AIM OF THE EXERCISE: Show every line in the records below that contains the word "size".
____ DATA SUPPLIED
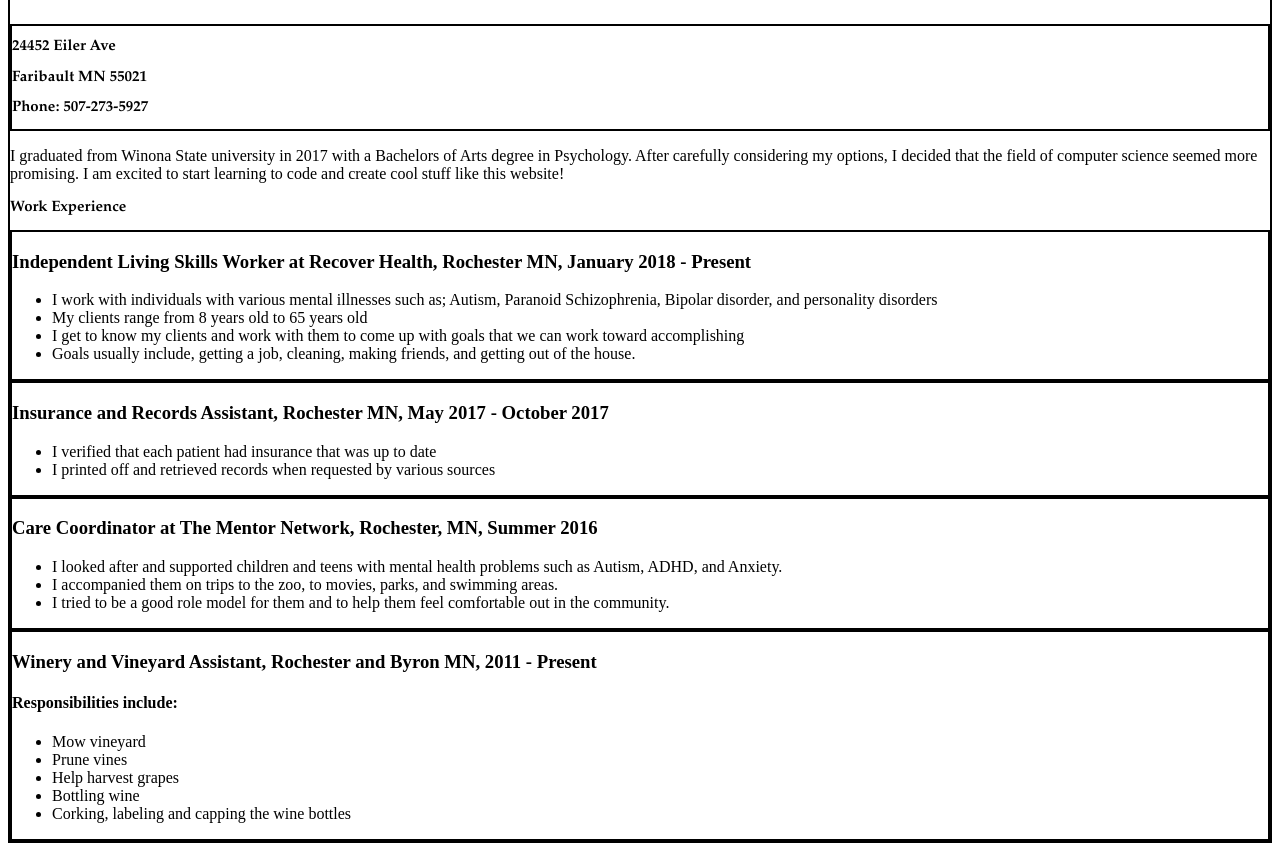
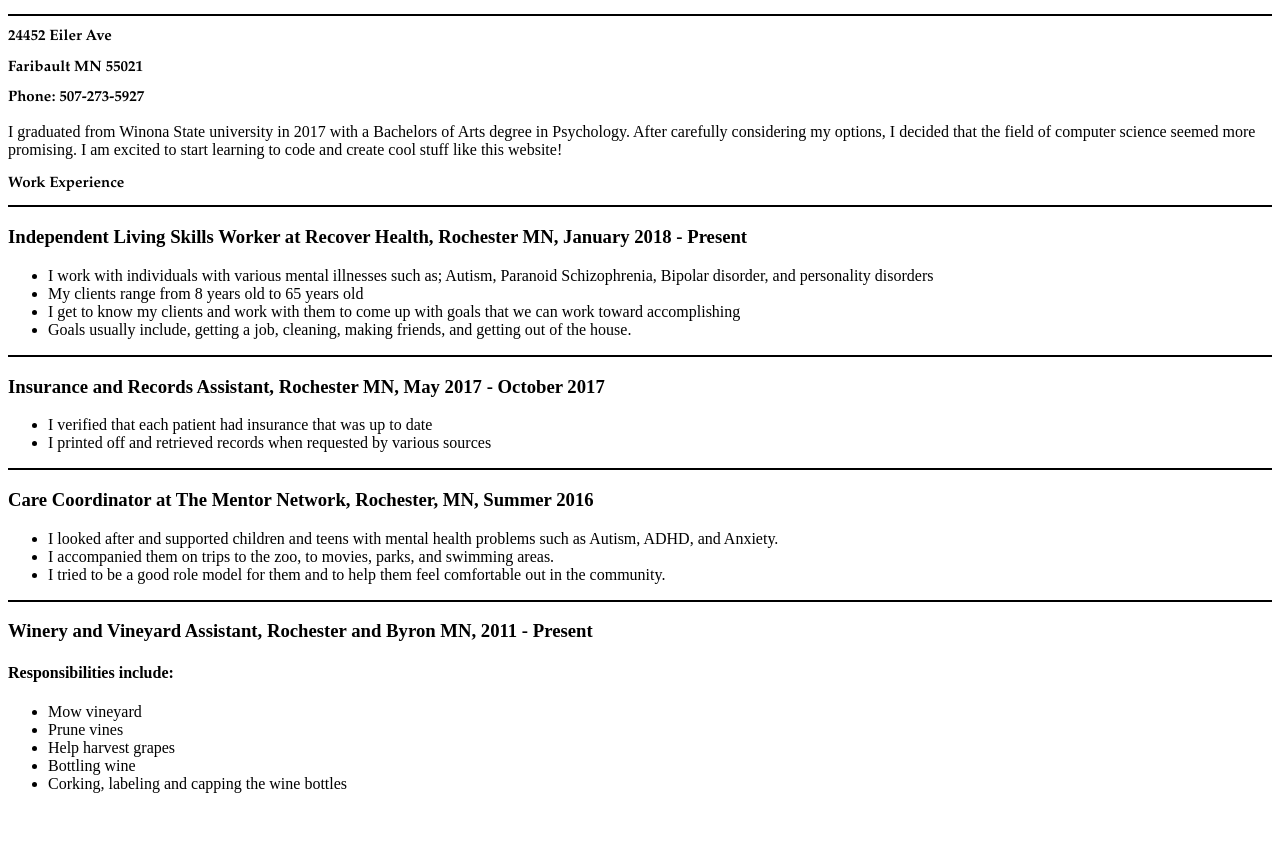
Before and after one commit to devonpatton/devonpatton.github.io, a plain HTML site: page index.html in a window 1280 px wide. Shown: the part 118-969 px from the top of the page. After the commit the page ends 927 px from the top, so only its background shows below. Drawn offline with Linux system fonts and the light colour scheme.

Commit message:
edit borders

```diff
--- a/style.css
+++ b/style.css
@@ -7,13 +7,13 @@ h2 { font-family:palatino, serif; font-size:15px;
 }
 .info { font-size: 10px;
 }
-.info, body { border: 2px solid black;
+.info { border-top: 2px solid black;
 }
-.job1 { border: 2px solid black;
+.job1 { border-top: 2px solid black;
 }
-.job2 { border: 2px solid black;
+.job2 { border-top: 2px solid black;
 }
-.job3 { border: 2px solid black;
+.job3 { border-top: 2px solid black;
 }
-.job4 { border: 2px solid black;
+.job4 { border-top: 2px solid black;
 }
```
________
SOLUTION:
@@ -7,13 +7,13 @@ h2 { font-family:palatino, serif; font-size:15px;
 .info { font-size: 10px;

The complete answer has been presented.